    • Harryg says:

      I agree. I thought it was fun and clever, but not good enough for an Oscar. I felt it was overhyped as some kind of landmark and a bit clumsy.

    • V4Real says:

      I agree. Though the concept was great, I wasn’t sold on the execution of the film. The acting wasn’t that great and it’s not Oscar worthy to me. It seems as if something was missing. He defeated the family to quick and without much effort. It wasn’t a horror flick but a thriller. I’m just rooting for Peele because of effort, creativity and a lot of bad films have won Oscars why not give it to Get Out. But yeah, it was over hyped.

    • Mina says:

      I think that, beyond the quality of the movie itself, it’s because it was groundbreaking, unexpected (came from Sundance so it’s indie, but it’s a genre film so it’s original) and, more importantly, it helps the diversity of the nominations. People remembered it when it was time to vote for the nominees, and the Academy can no longer afford to (and shouldn’t) have a complete caucasian set.

  16. BaronSamedi says:

    Mmmhh. I actually understood what that voter was trying to say about ‘Get Out’ though I don’t agree and think they were conflating two issues?

    With the scream comparison he was talking about the movie as commentary on the horror genre. And while ‘Get Out’ is a good horror film it doesn’t have a new twist on the genre but is firmly in the tradition of more cerebral horror films. How the voter doesn’t understand why the social message part of the movie is THE reason why everyone is so gaga over it is beyond me though.

    And I just honestly have a completely different view on Three Billboards than Kaiser has. I don’t know why movies are suddenly expected to come with flashing neon signs that make sure that the audience understands that depiction is not endorsement? Every single main character in that movie is kind of an asshole and I didn’t feel that any of them got redeemed.

    I can understand it if people wanted something else from the movie and don’t like it because the racist cop didn’t get a shotgun blast to the face. But then just say that? At no point did I feel like the movie was about him so ultimately his fate has no bearing on my opinion of it.

    • KatieBo says:

      **Maybe some spoilers for Three Billboards**
      I agree with you.

      I think that WAS the point of Three Billboards. There was no redemption, no resolutions, no bow and no lessons. It was just people reacting to and out of pain. I didn’t see Sam Rockwell’s character as someone who learned his lesson. Based on his proposed plan at the end of the movie, he clearly didn’t. Movies are not about showcasing morality and teaching people who to admire. Sometimes they’re snapshots of truly broken, beyond repair people and situations. And yes, racist assholes cry. And feel sad. I didn’t think this was a ringing endorsement for empathy. I still understand that racist assholes are bad people. The only person who doesn’t react to fear with fear in the movie is Red.

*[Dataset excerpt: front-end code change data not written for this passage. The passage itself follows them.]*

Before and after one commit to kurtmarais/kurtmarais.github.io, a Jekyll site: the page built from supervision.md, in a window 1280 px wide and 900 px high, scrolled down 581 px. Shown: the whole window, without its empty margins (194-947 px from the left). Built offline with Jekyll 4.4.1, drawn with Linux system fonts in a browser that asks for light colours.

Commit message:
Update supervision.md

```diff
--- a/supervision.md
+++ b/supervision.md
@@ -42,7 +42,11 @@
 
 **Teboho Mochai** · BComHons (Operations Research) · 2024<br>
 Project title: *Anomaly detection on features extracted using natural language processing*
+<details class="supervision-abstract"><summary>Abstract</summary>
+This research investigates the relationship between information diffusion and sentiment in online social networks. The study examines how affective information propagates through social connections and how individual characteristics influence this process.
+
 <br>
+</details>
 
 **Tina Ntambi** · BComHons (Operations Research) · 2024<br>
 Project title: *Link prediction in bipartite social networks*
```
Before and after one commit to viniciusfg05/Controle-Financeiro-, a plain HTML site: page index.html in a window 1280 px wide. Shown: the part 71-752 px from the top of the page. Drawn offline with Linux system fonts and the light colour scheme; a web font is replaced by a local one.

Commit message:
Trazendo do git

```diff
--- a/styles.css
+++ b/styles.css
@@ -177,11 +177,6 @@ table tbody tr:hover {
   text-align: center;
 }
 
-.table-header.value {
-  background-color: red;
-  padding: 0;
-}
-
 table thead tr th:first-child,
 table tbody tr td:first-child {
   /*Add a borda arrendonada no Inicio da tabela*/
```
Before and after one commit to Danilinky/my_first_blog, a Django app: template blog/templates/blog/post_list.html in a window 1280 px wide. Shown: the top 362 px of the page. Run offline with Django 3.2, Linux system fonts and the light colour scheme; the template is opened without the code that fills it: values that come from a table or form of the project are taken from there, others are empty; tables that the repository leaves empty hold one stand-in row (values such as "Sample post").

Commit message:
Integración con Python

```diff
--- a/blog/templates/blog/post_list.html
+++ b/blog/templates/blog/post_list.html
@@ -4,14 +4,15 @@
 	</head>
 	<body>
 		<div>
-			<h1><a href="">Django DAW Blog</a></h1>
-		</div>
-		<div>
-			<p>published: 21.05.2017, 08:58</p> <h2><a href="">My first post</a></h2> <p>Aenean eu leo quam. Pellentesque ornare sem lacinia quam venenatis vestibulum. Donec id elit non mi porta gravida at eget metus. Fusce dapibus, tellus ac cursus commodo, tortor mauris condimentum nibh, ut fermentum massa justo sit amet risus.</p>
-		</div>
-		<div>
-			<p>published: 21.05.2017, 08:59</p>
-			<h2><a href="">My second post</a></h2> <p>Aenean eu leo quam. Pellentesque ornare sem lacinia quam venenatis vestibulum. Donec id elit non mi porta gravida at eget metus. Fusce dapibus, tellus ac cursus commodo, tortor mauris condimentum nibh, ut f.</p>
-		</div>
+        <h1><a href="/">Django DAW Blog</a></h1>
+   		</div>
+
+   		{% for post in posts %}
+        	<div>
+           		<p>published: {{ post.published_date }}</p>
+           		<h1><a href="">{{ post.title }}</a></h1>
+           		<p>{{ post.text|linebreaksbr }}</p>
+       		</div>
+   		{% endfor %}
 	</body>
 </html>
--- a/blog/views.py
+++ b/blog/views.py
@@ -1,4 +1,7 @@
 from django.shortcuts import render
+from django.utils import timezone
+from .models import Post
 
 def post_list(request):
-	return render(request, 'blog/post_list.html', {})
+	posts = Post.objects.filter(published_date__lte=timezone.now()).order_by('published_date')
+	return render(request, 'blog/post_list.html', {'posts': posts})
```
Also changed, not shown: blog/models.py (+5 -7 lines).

      • Una says:

        I agree with both of you. I did not like Three Billboards myself but this idea that movie must highlight what you should think about a character is just odd. I did not sympathize with the racist cop and I cannot remember any instance in the movie where I felt like I had to. Best movies are the ones that let the viewers to interpret the characters. The idea that viewers must be spoonfed with “acceptable” protagonist and characters is just sad and weird.

      • Jen says:

        I agree with you as well. The further into the film you get, the less and less likeable any of the characters become. No one was “good” even the person (Frances) who in the typical movie would be the saintly grieved mother figure. And that was clearly the point, to me, which made it a really interesting exploration of complex characters, and I applaud the actors work for not shrinking back and being willing to be ugly.

        Now whether I’m going to watch it again? Probably not, because while I thought it was good storytelling, it wasn’t enjoyable viewing. Shape of Water or Get Out or Lady Bird? Those I’ll watch again.

    • Aiobhan Targaryen says:

      The whole point of the outrage is that you and McDonough(sp) think it is very important that we know that racists have a range of emotions. Yet do not bother to care about the people that they are victimizing. That is what this film is doing. The victims are the afterthoughts. It is a one sided discussion that goes nowhere.

      The script was a shallow and conceited mess. He picks up on the hot button issues in our country and does absolutely nothing with it. Yet he is getting praised for bringing up that racism exists in a small town. So what? If you bring up issues like this then you better have something to say about it. He didn’t add anything of value to the discussion.

    • lannisterforever says:

      I saw 3 Billboards last night and I was not only surprised by how much I liked it (seriously Frances deserves every award for the role) but totally baffled people think Dixon was redeemed? He wanted to murder someone at the end!

    • Anna Flynn says:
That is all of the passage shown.